Skip over navigation

My Name is Asher Lev

Chaim Potok

Chapter 8

Chapters 6 and 7

Chapter 8, page 2

page 1 of 3

Asher calls Jacob Kahn in the middle of March. Kahn is satisfied that he has sufficiently studied Guernica and they agree to meet the following Sunday. Kahn tells Asher to study the story of the Massacre of the Innocents from the New Testament and the painting of the story by Guido Reni. He emphasizes to Asher that he is asking him to read from "The bible of the goyim."

Asher does as he is told, but feels particularly uncomfortable about reading the New Testament. He wonders what his father and the Rebbe his think. His mother brings him a book called The Art Spirit that one of the professors in the art department at her university recommended he read.

The book says that a great artist needs to free himself completely from all the traditional influence people. Rivkeh asks Asher what he thinks about this passage of the book. He responds that he does not feel that he needs to free himself in that manner.

Asher stays up late mulling over art the night before he is to meet with Jacob Kahn for the first time. He forgets to study for his algebra test the next day.

Kahn greets Asher warmly and immediately introduces him to Anna Schaeffer, a gallery owner. Anna questions Asher about his life, his family, and his beliefs.
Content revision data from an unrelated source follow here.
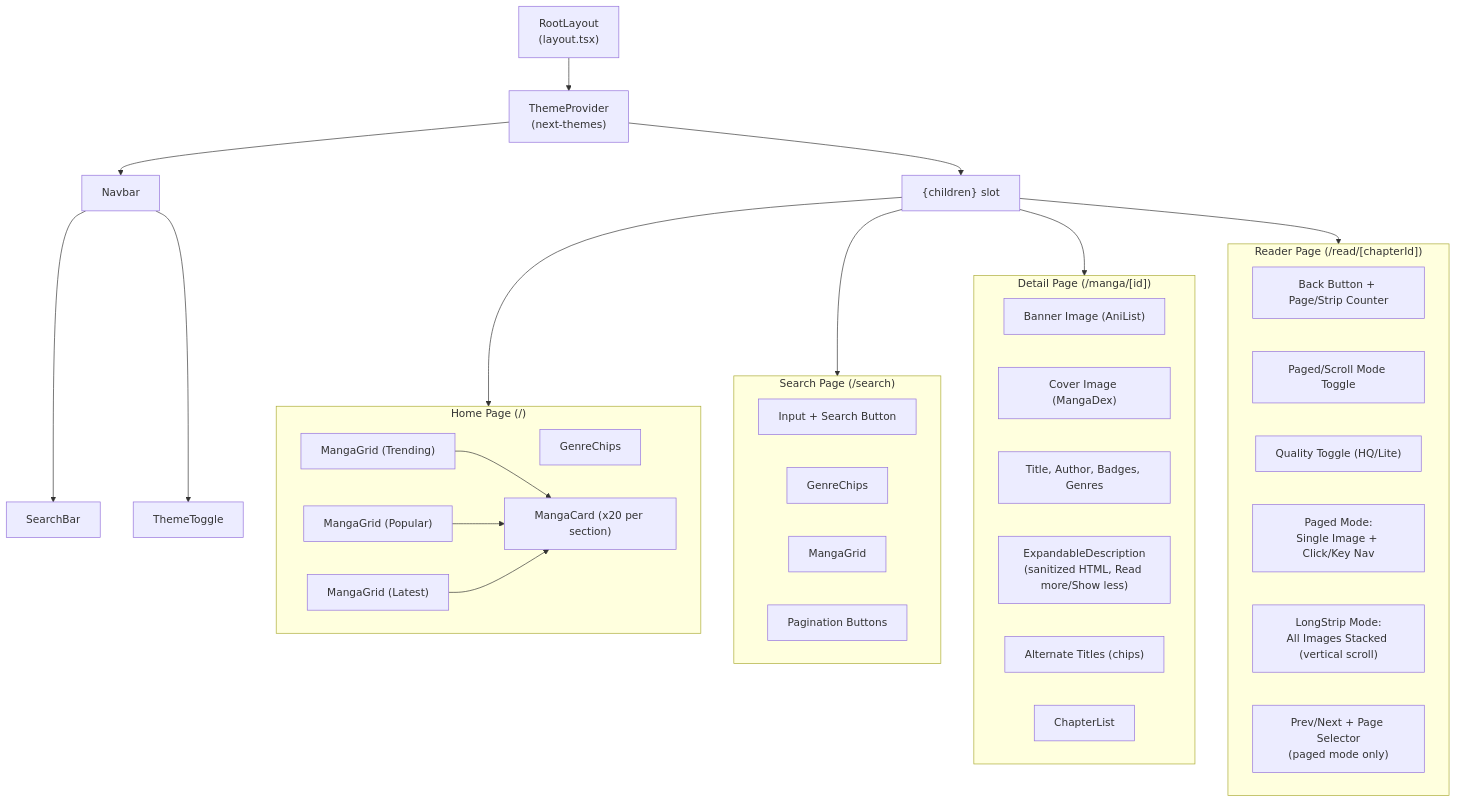
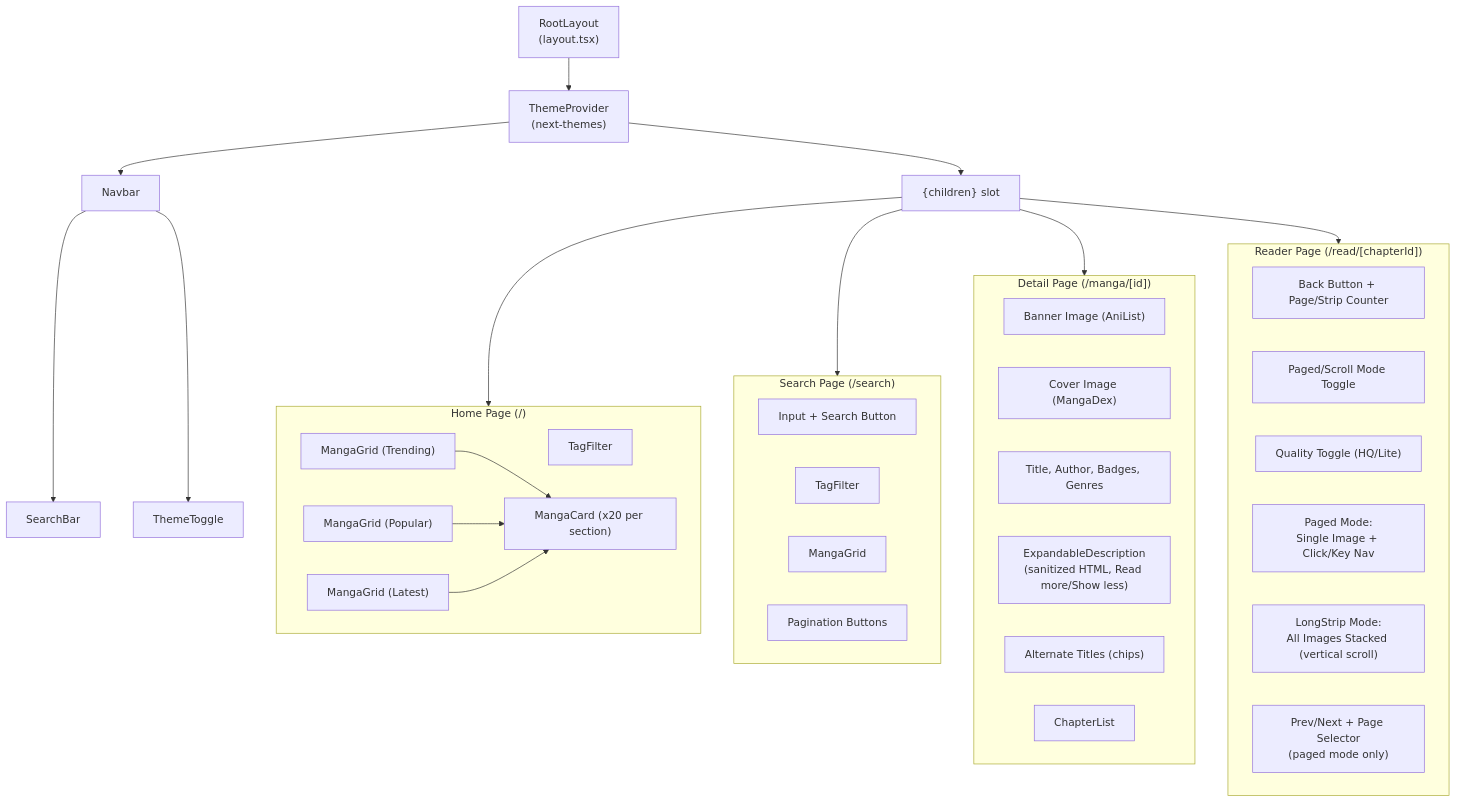
The fifth of 6 diagrams in docs/ARCHITECTURE.md (FluxoGen/tanso), drawn with Mermaid before and after one commit. The commit also changed other lines of this file and 90 other files, not shown here.

````diff
--- a/docs/ARCHITECTURE.md
+++ b/docs/ARCHITECTURE.md
@@ -380,57 +386,57 @@
 ```mermaid
 graph TD
     RootLayout["RootLayout\n(layout.tsx)"]
     ThemeProvider["ThemeProvider\n(next-themes)"]
     NavbarComp["Navbar"]
     SearchBarComp["SearchBar"]
     ThemeToggleComp["ThemeToggle"]
     MainSlot["{children} slot"]
 
     RootLayout --> ThemeProvider
     ThemeProvider --> NavbarComp
     ThemeProvider --> MainSlot
     NavbarComp --> SearchBarComp
     NavbarComp --> ThemeToggleComp
 
     subgraph homePage ["Home Page (/)"]
-        HP_GenreChips["GenreChips"]
+        HP_TagFilter["TagFilter"]
         HP_Section1["MangaGrid (Trending)"]
         HP_Section2["MangaGrid (Popular)"]
         HP_Section3["MangaGrid (Latest)"]
         HP_Cards["MangaCard (x20 per section)"]
     end
 
     subgraph searchPage ["Search Page (/search)"]
         SP_Input["Input + Search Button"]
-        SP_GenreChips["GenreChips"]
+        SP_TagFilter["TagFilter"]
         SP_Grid["MangaGrid"]
         SP_Pagination["Pagination Buttons"]
     end
 
     subgraph detailPage ["Detail Page (/manga/[id])"]
         DP_Banner["Banner Image (AniList)"]
         DP_Cover["Cover Image (MangaDex)"]
         DP_Meta["Title, Author, Badges, Genres"]
         DP_Desc["ExpandableDescription\n(sanitized HTML, Read more/Show less)"]
         DP_AltTitles["Alternate Titles (chips)"]
         DP_ChapterList["ChapterList"]
     end
 
     subgraph readerPage ["Reader Page (/read/[chapterId])"]
         RP_Nav["Back Button + Page/Strip Counter"]
         RP_ModeToggle["Paged/Scroll Mode Toggle"]
         RP_Quality["Quality Toggle (HQ/Lite)"]
         RP_Paged["Paged Mode:\nSingle Image + Click/Key Nav"]
         RP_LongStrip["LongStrip Mode:\nAll Images Stacked (vertical scroll)"]
         RP_Controls["Prev/Next + Page Selector\n(paged mode only)"]
     end
 
     MainSlot --> homePage
     MainSlot --> searchPage
     MainSlot --> detailPage
     MainSlot --> readerPage
 
     HP_Section1 --> HP_Cards
     HP_Section2 --> HP_Cards
     HP_Section3 --> HP_Cards
 ```
````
When he tells her that he thinks man's purpose is to sanctify the world, she tells him that he should not become a professional artist. He shows her his artwork and she is amazed by it. She cannot get over the fact that this Hasidic boy has such a prodigious talent.

Kahn berates Asher. He tells him that he can use his skill to create pretty things for which he is commissioned; he does not need to torture himself by becoming an artist, by entering Kahn's world. Anna chastises Jacob for being so discouraging. He replies that he wants to frighten Asher, for him to return home and be a model Jew.

More Help

Previous Next

Readers' Notes allow users to add their own analysis and insights to our SparkNotes—and to discuss those ideas with one another. Have a novel take or think we left something out? Add a Readers' Note!